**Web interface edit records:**
Content starts

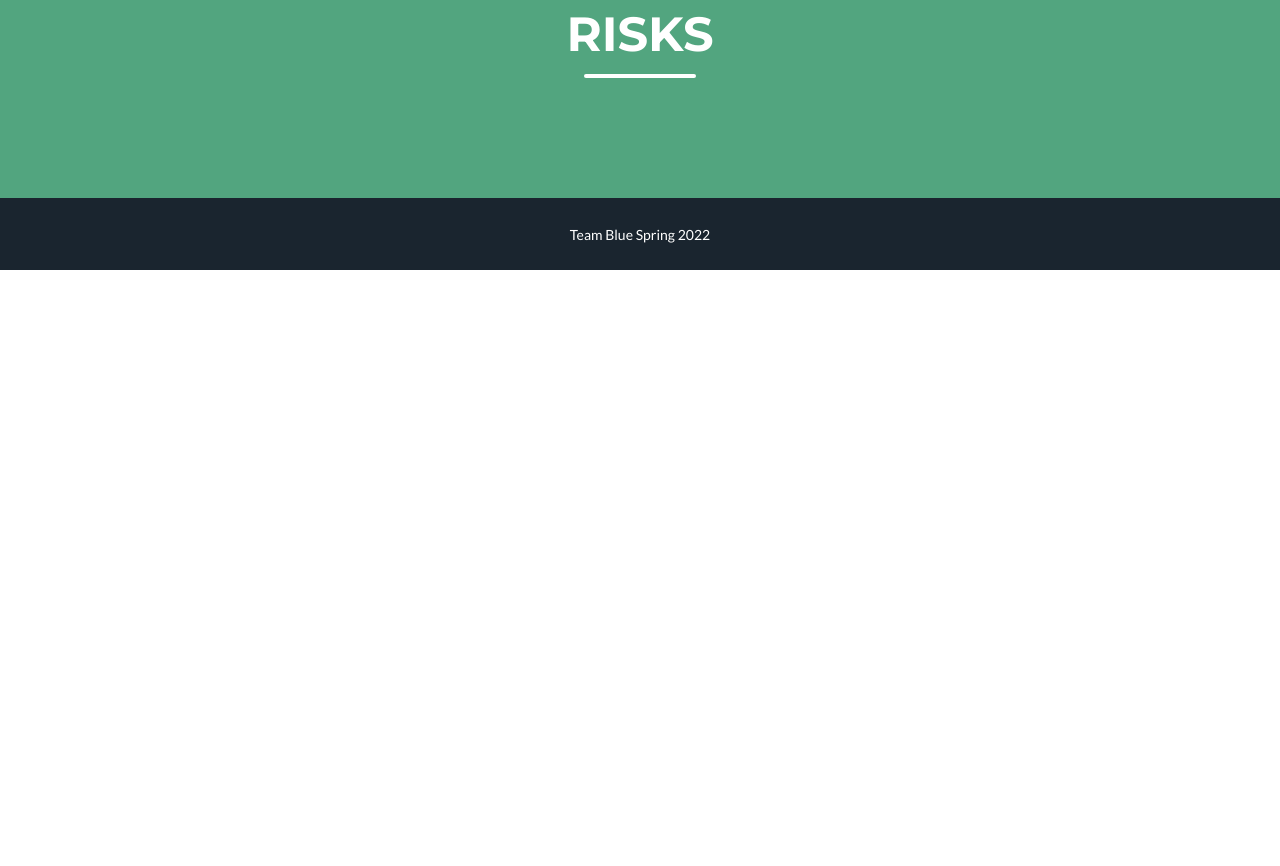
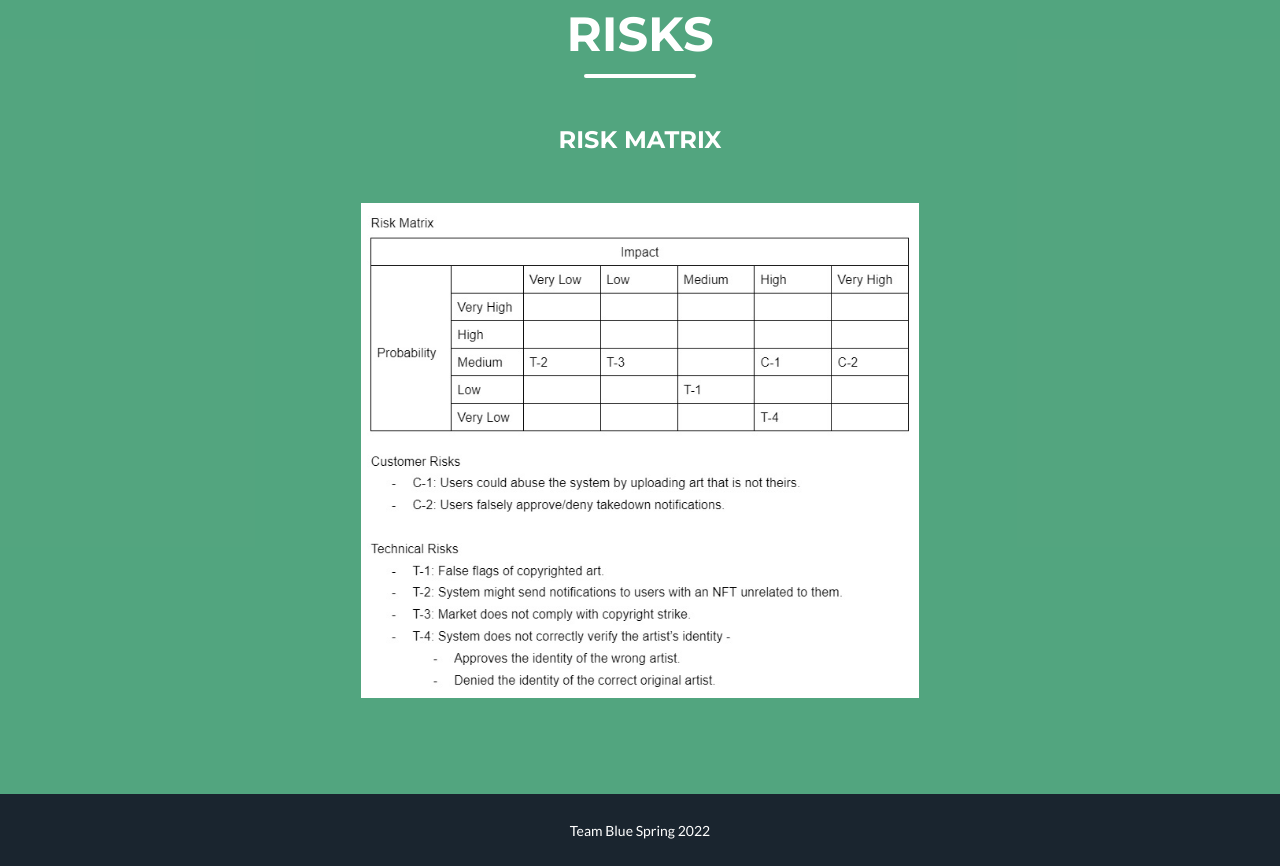
Before and after one commit to carlojdiaz/410-blue, a plain HTML site: page secure_html/deliverables.html in a window 1280 px wide. Shown: the part 1740-2606 px from the top of the page. Before the commit the page ends 2010 px from the top, so only its background shows below. Drawn offline with nearby package versions, Linux system fonts and the light colour scheme.

Commit message:
Add risk matrix + section

```diff
--- a/secure_html/deliverables.html
+++ b/secure_html/deliverables.html
@@ -99,6 +99,11 @@
                 <div class="divider-custom divider-light">
                     <div class="divider-custom-line"></div>
                 </div>
+                <!-- Risk matrix -->
+                <h4 class="text-center text-uppercase text-secondary my-5 text-white">Risk Matrix</h4>
+                <div class="text-center">
+                  <img src="assets/img/deliverables/Risk matrix DRAFT.jpg" width="50%">
+                </div>
             </div>
         </section>
 
```
Also changed, not shown: secure_html/assets/img/deliverables/Risk matrix DRAFT.jpg (added).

Content ends

**Work task:** Start at the line containing "Add risk matrix + section". Repeat it and each line after it, word for word, to the end of the records.

**Solution to the problem:**
Add risk matrix + section

```diff
--- a/secure_html/deliverables.html
+++ b/secure_html/deliverables.html
@@ -99,6 +99,11 @@
                 <div class="divider-custom divider-light">
                     <div class="divider-custom-line"></div>
                 </div>
+                <!-- Risk matrix -->
+                <h4 class="text-center text-uppercase text-secondary my-5 text-white">Risk Matrix</h4>
+                <div class="text-center">
+                  <img src="assets/img/deliverables/Risk matrix DRAFT.jpg" width="50%">
+                </div>
             </div>
         </section>
 
```
Also changed, not shown: secure_html/assets/img/deliverables/Risk matrix DRAFT.jpg (added).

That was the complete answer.